Gather, from the data below, each line in which the word "list" occurs.

§ EXERCISE INPUT
[Start of Attachment]
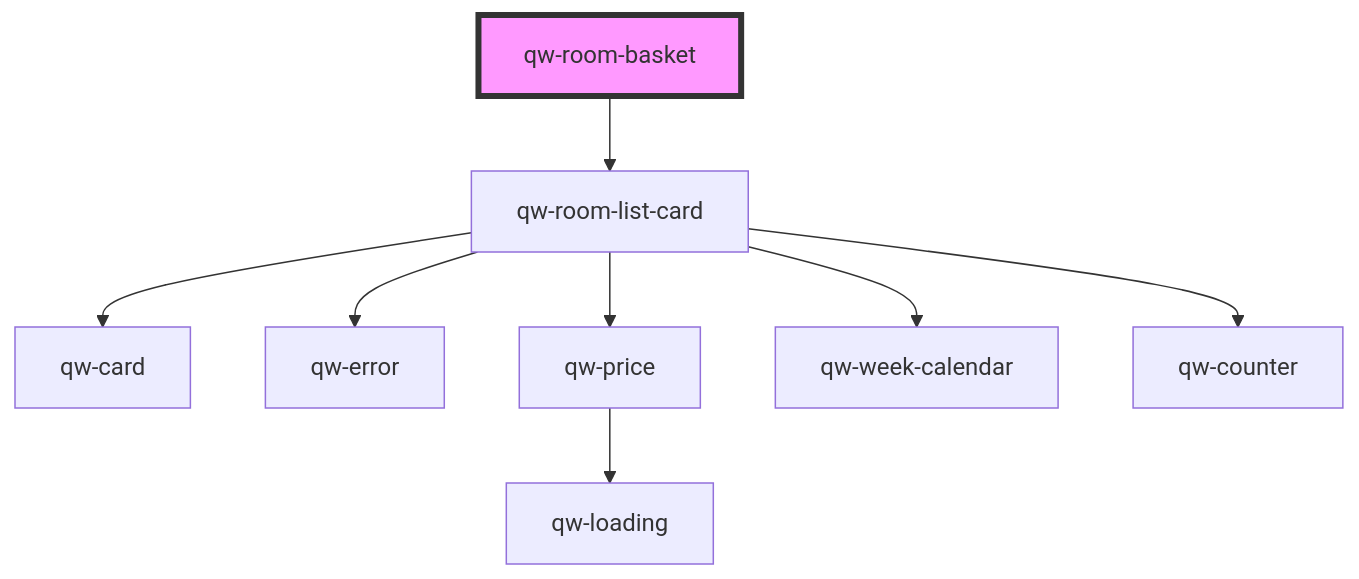
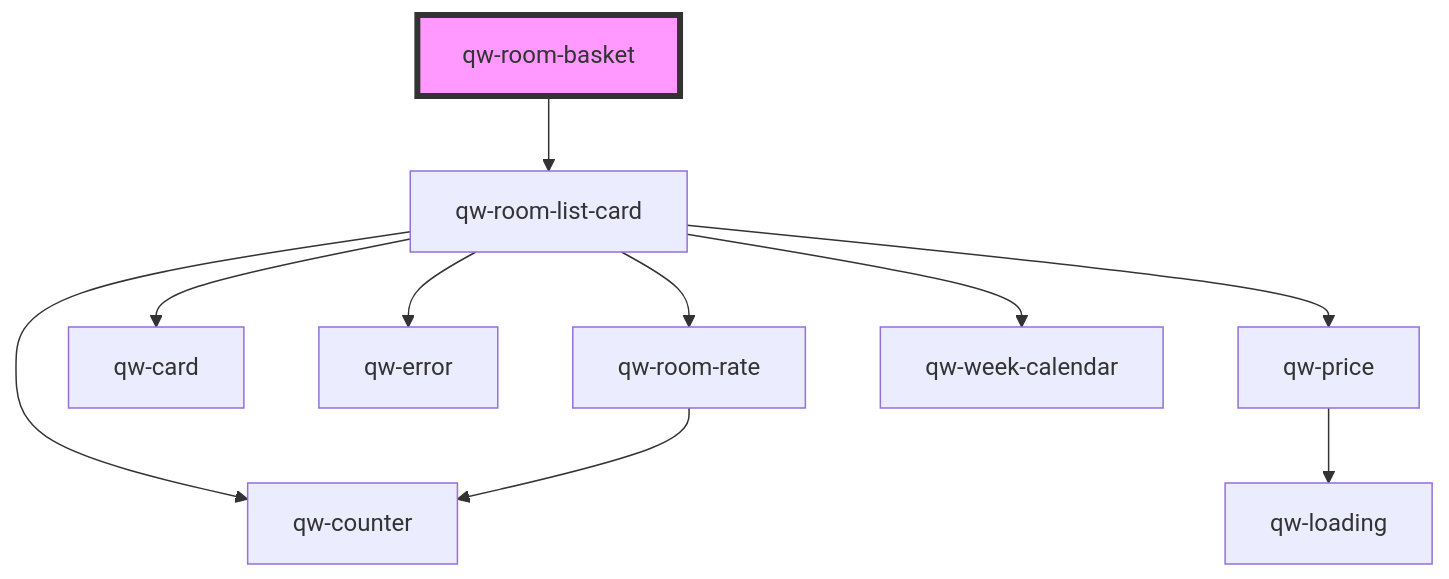
Before and after one commit to qwentes-team/qw-hotels: the diagram in src/components/qw-room-basket/readme.md, drawn with Mermaid. The commit also changed 6 other files, not shown here.

````diff
--- a/src/components/qw-room-basket/readme.md
+++ b/src/components/qw-room-basket/readme.md
@@ -30,11 +30,13 @@
 ```mermaid
 graph TD;
   qw-room-basket --> qw-room-list-card
+  qw-room-list-card --> qw-room-rate
   qw-room-list-card --> qw-card
   qw-room-list-card --> qw-error
   qw-room-list-card --> qw-price
   qw-room-list-card --> qw-week-calendar
   qw-room-list-card --> qw-counter
+  qw-room-rate --> qw-counter
   qw-price --> qw-loading
   style qw-room-basket fill:#f9f,stroke:#333,stroke-width:4px
 ```
````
[End of Attachment]
§ EXERCISE ANSWER
   qw-room-basket --> qw-room-list-card
+  qw-room-list-card --> qw-room-rate
   qw-room-list-card --> qw-card
   qw-room-list-card --> qw-error
   qw-room-list-card --> qw-price
   qw-room-list-card --> qw-week-calendar
   qw-room-list-card --> qw-counter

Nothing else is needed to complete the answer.